- [Task objective]: Return the whole listing unchanged. Drop the images.

************

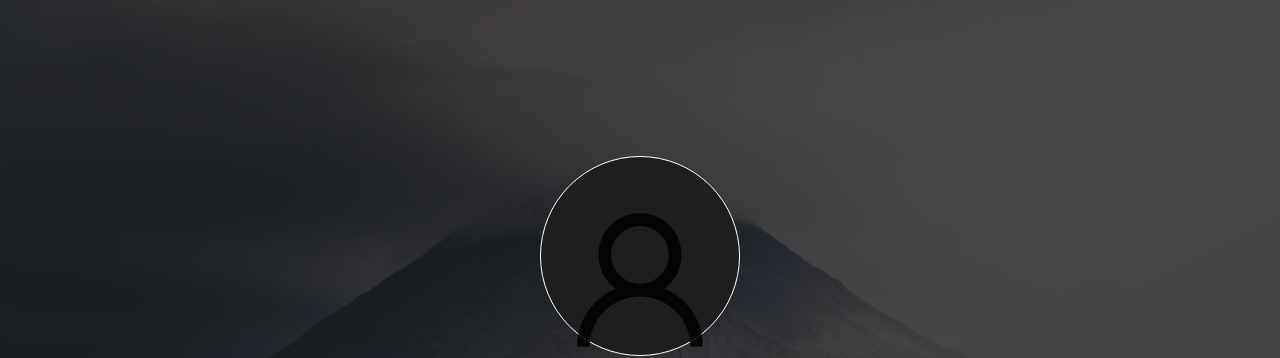
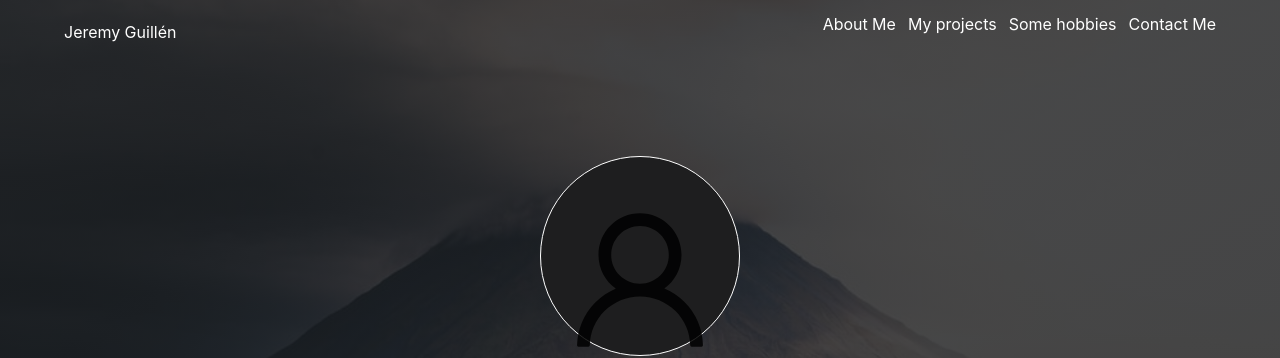
Before and after one commit to GuillenJeremy/my-portafolio, a Gatsby site: page / in a window 1280 px wide. Shown: the top 358 px of the page. Built offline with nearby package versions, Linux system fonts and the light colour scheme; Gatsby itself is replaced by a stand-in of ours.

Commit message:
adding navbar and animation to header

```diff
--- a/src/components/header/header.scss
+++ b/src/components/header/header.scss
@@ -1,4 +1,5 @@
 @import '../../styles/variables.scss';
+@import '../../styles/animations.scss';
 .header {
     height: 80vh;
     background-image: linear-gradient(to right bottom, rgba($header-backgorund, 0.8), rgba($header-backgorund-dark, 0.8)), url('../../../static/background.jpg');
@@ -19,6 +20,10 @@
         display: flex;
         align-items: flex-end;
         justify-content: center;
+
+        animation-name: moveInBottom;
+        animation-duration: 1s;
+        animation-timing-function: ease-out;
     }
 }
 
@@ -27,6 +32,9 @@
     color: $color-text;
     text-align: center;
     margin-bottom: 0;
+    animation-name: moveInLeft;
+    animation-duration: 1s;
+    animation-timing-function: ease-out;
 }
 
 .subtitle {
@@ -34,6 +42,9 @@
     color: $color-text;
     text-align: center;
     font-weight: 300;
+    animation-name: moveInRight;
+    animation-duration: 1s;
+    animation-timing-function: ease-out;
 }
 
 .user-icon {
--- /dev/null
+++ b/src/components/navbar/navbar.scss
@@ -0,0 +1,49 @@
+@import '../../styles/variables.scss';
+
+.menu {
+    background-color: rgba($color: #000000, $alpha: .0);
+    position: fixed;
+    top: 0;
+    left: 0;
+    width: 100%;
+
+    &__wrapper {
+        width: 90%;
+        height: 65px;
+        display: flex;
+        justify-content: space-between;
+        align-items: center;
+        margin: auto;
+    }
+
+    &__title,
+    &__item a{
+        font-size: 1rem;
+        color: $color-text;
+        margin: 0;
+        position: relative;
+    }
+
+    &__item a::after {
+        content: '';
+        width: 0%;
+        position: absolute;
+        height: 2px;
+        bottom: -5px;
+        left: 50%;
+        background-color: $color-text;
+        transition: all .2s;
+    }
+
+    &__item a:hover::after {
+        width: 100%;
+        left: 0;
+    }
+
+    &__list {
+        list-style: none;
+        font-size: 1rem;
+        display: flex;
+        gap: 0 12px;
+    }
+}
--- /dev/null
+++ b/src/components/navbar/navbar.tsx
@@ -0,0 +1,27 @@
+import React from 'react';
+import './navbar.scss';
+export const Navbar: React.FC = () => {
+    return (
+        <nav className="menu">
+            <div className="menu__wrapper">
+                <div className="menu__title-container">
+                    <p className="menu__title">Jeremy Guillén</p>
+                </div>
+                <ul className="menu__list">
+                    <li className="menu__item">
+                        <a>About Me</a>
+                    </li>
+                    <li className="menu__item">
+                        <a>My projects</a>
+                    </li>
+                    <li className="menu__item">
+                        <a>Some hobbies</a>
+                    </li>
+                    <li className="menu__item">
+                        <a>Contact Me</a>
+                    </li>
+                </ul>
+            </div>
+        </nav>
+    )
+}
--- a/src/pages/index.tsx
+++ b/src/pages/index.tsx
@@ -1,6 +1,7 @@
 import * as React from "react";
 import Layout from '../components/layout/layout';
 import { Header } from "../components/header/header";
+import { Navbar } from '../components/navbar/navbar';
 
 // markup
 const IndexPage = () => {
@@ -8,6 +9,7 @@ const IndexPage = () => {
     <Layout>
       <main>
         <title>Jeremy Guillen | Front end developer</title>
+        <Navbar />
         <Header />
       </main>
     </Layout>
--- /dev/null
+++ b/src/styles/animations.scss
@@ -0,0 +1,43 @@
+@keyframes moveInLeft {
+    0% {
+        opacity: 0;
+        transform: translateX(-6.25rem);
+    }
+
+    80% {
+        transform: translateX(0.625rem);
+    }
+
+    100% {
+        transform: translateX(0);
+        opacity: 1;
+    }
+}
+
+@keyframes moveInRight {
+    0% {
+        opacity: 0;
+        transform: translateX(6.25rem);
+    }
+
+    80% {
+        transform: translateX(-0.625rem);
+    }
+
+    100% {
+        transform: translateX(0);
+        opacity: 1;
+    }
+}
+
+@keyframes moveInBottom {
+    0% {
+        opacity: 0;
+        transform: translateY(-2.5rem);
+    }
+
+    100% {
+        opacity: 1;
+        transform: translateY(0);
+    }
+}
```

************

- [Reply]:
Before and after one commit to GuillenJeremy/my-portafolio, a Gatsby site: page / in a window 1280 px wide. Shown: the top 358 px of the page. Built offline with nearby package versions, Linux system fonts and the light colour scheme; Gatsby itself is replaced by a stand-in of ours.

Commit message:
adding navbar and animation to header

```diff
--- a/src/components/header/header.scss
+++ b/src/components/header/header.scss
@@ -1,4 +1,5 @@
 @import '../../styles/variables.scss';
+@import '../../styles/animations.scss';
 .header {
     height: 80vh;
     background-image: linear-gradient(to right bottom, rgba($header-backgorund, 0.8), rgba($header-backgorund-dark, 0.8)), url('../../../static/background.jpg');
@@ -19,6 +20,10 @@
         display: flex;
         align-items: flex-end;
         justify-content: center;
+
+        animation-name: moveInBottom;
+        animation-duration: 1s;
+        animation-timing-function: ease-out;
     }
 }
 
@@ -27,6 +32,9 @@
     color: $color-text;
     text-align: center;
     margin-bottom: 0;
+    animation-name: moveInLeft;
+    animation-duration: 1s;
+    animation-timing-function: ease-out;
 }
 
 .subtitle {
@@ -34,6 +42,9 @@
     color: $color-text;
     text-align: center;
     font-weight: 300;
+    animation-name: moveInRight;
+    animation-duration: 1s;
+    animation-timing-function: ease-out;
 }
 
 .user-icon {
--- /dev/null
+++ b/src/components/navbar/navbar.scss
@@ -0,0 +1,49 @@
+@import '../../styles/variables.scss';
+
+.menu {
+    background-color: rgba($color: #000000, $alpha: .0);
+    position: fixed;
+    top: 0;
+    left: 0;
+    width: 100%;
+
+    &__wrapper {
+        width: 90%;
+        height: 65px;
+        display: flex;
+        justify-content: space-between;
+        align-items: center;
+        margin: auto;
+    }
+
+    &__title,
+    &__item a{
+        font-size: 1rem;
+        color: $color-text;
+        margin: 0;
+        position: relative;
+    }
+
+    &__item a::after {
+        content: '';
+        width: 0%;
+        position: absolute;
+        height: 2px;
+        bottom: -5px;
+        left: 50%;
+        background-color: $color-text;
+        transition: all .2s;
+    }
+
+    &__item a:hover::after {
+        width: 100%;
+        left: 0;
+    }
+
+    &__list {
+        list-style: none;
+        font-size: 1rem;
+        display: flex;
+        gap: 0 12px;
+    }
+}
--- /dev/null
+++ b/src/components/navbar/navbar.tsx
@@ -0,0 +1,27 @@
+import React from 'react';
+import './navbar.scss';
+export const Navbar: React.FC = () => {
+    return (
+        <nav className="menu">
+            <div className="menu__wrapper">
+                <div className="menu__title-container">
+                    <p className="menu__title">Jeremy Guillén</p>
+                </div>
+                <ul className="menu__list">
+                    <li className="menu__item">
+                        <a>About Me</a>
+                    </li>
+                    <li className="menu__item">
+                        <a>My projects</a>
+                    </li>
+                    <li className="menu__item">
+                        <a>Some hobbies</a>
+                    </li>
+                    <li className="menu__item">
+                        <a>Contact Me</a>
+                    </li>
+                </ul>
+            </div>
+        </nav>
+    )
+}
--- a/src/pages/index.tsx
+++ b/src/pages/index.tsx
@@ -1,6 +1,7 @@
 import * as React from "react";
 import Layout from '../components/layout/layout';
 import { Header } from "../components/header/header";
+import { Navbar } from '../components/navbar/navbar';
 
 // markup
 const IndexPage = () => {
@@ -8,6 +9,7 @@ const IndexPage = () => {
     <Layout>
       <main>
         <title>Jeremy Guillen | Front end developer</title>
+        <Navbar />
         <Header />
       </main>
     </Layout>
--- /dev/null
+++ b/src/styles/animations.scss
@@ -0,0 +1,43 @@
+@keyframes moveInLeft {
+    0% {
+        opacity: 0;
+        transform: translateX(-6.25rem);
+    }
+
+    80% {
+        transform: translateX(0.625rem);
+    }
+
+    100% {
+        transform: translateX(0);
+        opacity: 1;
+    }
+}
+
+@keyframes moveInRight {
+    0% {
+        opacity: 0;
+        transform: translateX(6.25rem);
+    }
+
+    80% {
+        transform: translateX(-0.625rem);
+    }
+
+    100% {
+        transform: translateX(0);
+        opacity: 1;
+    }
+}
+
+@keyframes moveInBottom {
+    0% {
+        opacity: 0;
+        transform: translateY(-2.5rem);
+    }
+
+    100% {
+        opacity: 1;
+        transform: translateY(0);
+    }
+}
```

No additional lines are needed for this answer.